To understand how science and technology might contribute to countering terrorism, we must evaluate the nature of the threat, the vulnerabilities of targets in civil society, and the availability of technical solutions to the vulnerabilities that are most likely to be exploited by terrorists.
The terrorists possess some advantages, despite their small numbers (relative to the security forces of a modern industrial nation). First, their actions are unpredictable, since their objectives are, at least those of ideological terrorists such as al Qaeda and Aum Shinrikyo, largely idiosyncratic and obscure.3 Second, we must assume that the terrorist group has some part of their number in covert residence within the society they plan to attack. There may also be domestic terrorists who are citizens of the target society. Third, terrorists may be very patient; they have the initiative in deciding when an attack may occur. As a result, those defending against terrorism must be alert at all times; the terrorists need be prepared only when they choose to strike.

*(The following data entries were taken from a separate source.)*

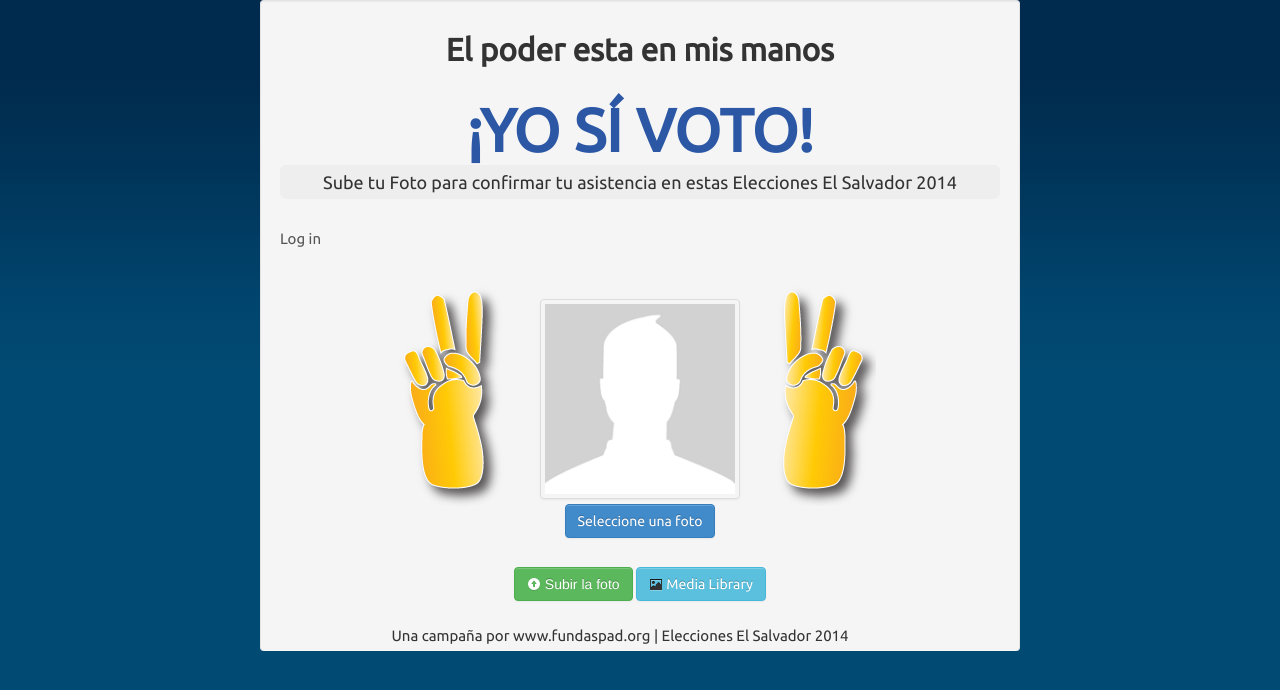
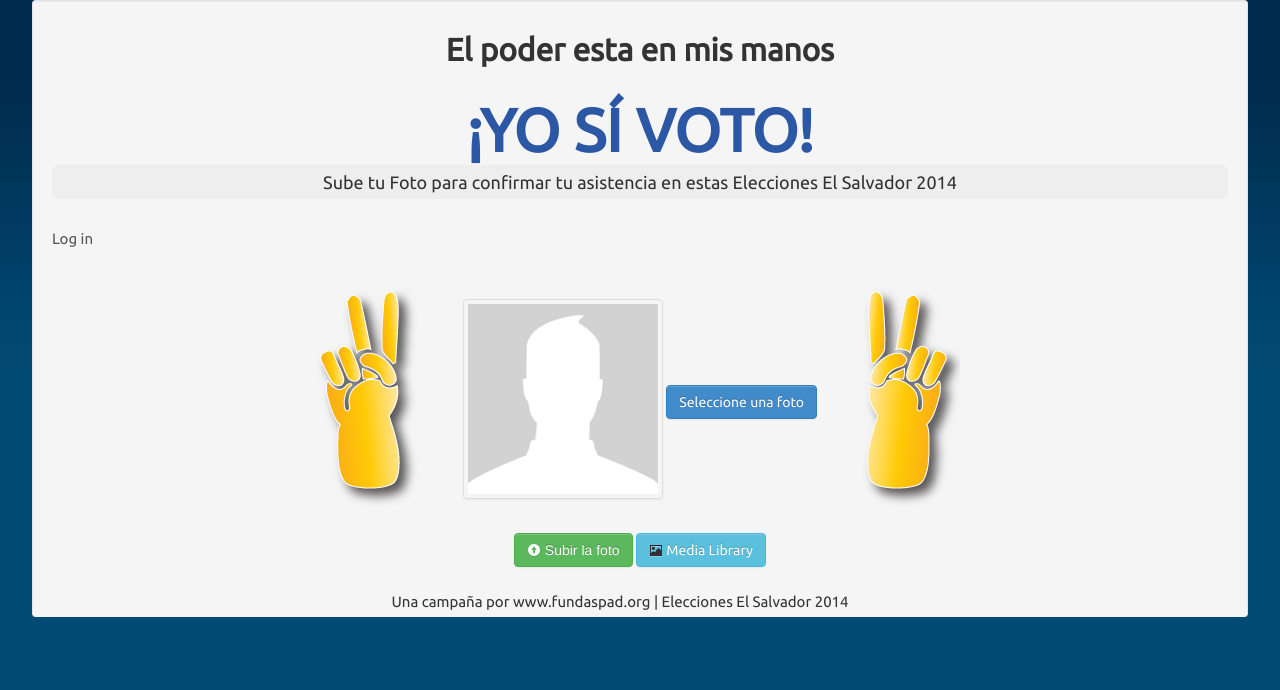
Before and after one commit to kr0nicas/appFacebookGallery, a PHP site: page / in a window 1280 px wide. Shown: the top 690 px of the page. Run offline with PHP 8.4, Linux system fonts and the light colour scheme.

Commit message:
otro cambio de Estilo en el container

```diff
--- a/css/style-faceApp.css
+++ b/css/style-faceApp.css
@@ -7,7 +7,7 @@ body{
 
 
 .container{
-    width: 760px;
+    width: 95%;
 }
 .fondo-app{
 
```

Finally, terrorists may have international bases of operations, and quite possibly enjoy the sponsorship and assistance of a rogue state. This combination of stateless terrorists who infiltrate target societies, supported by the resources of an irresponsible government, is a particularly dangerous combination. The U.S. government was obviously concerned that the Baathist government of Iraq might represent such a state, although evidence indicating a link to the September 11, 2001, attack is substantively outweighed by data to the contrary.4
Modern industrial societies have some offsetting advantages to terrorism. Their global intelligence and military presence, especially when they cooperate with one another, may keep the terror networks off balance and may be able to damage some of them. Military action, or the threat of it, may discourage rogue states from supporting the terrorists.
Through the application of available or new technologies, states can make targets less vulnerable, thus less attractive. They can limit the damage that may result from an attack, increase the speed of recovery, and provide forensic tools to identify the perpetrators.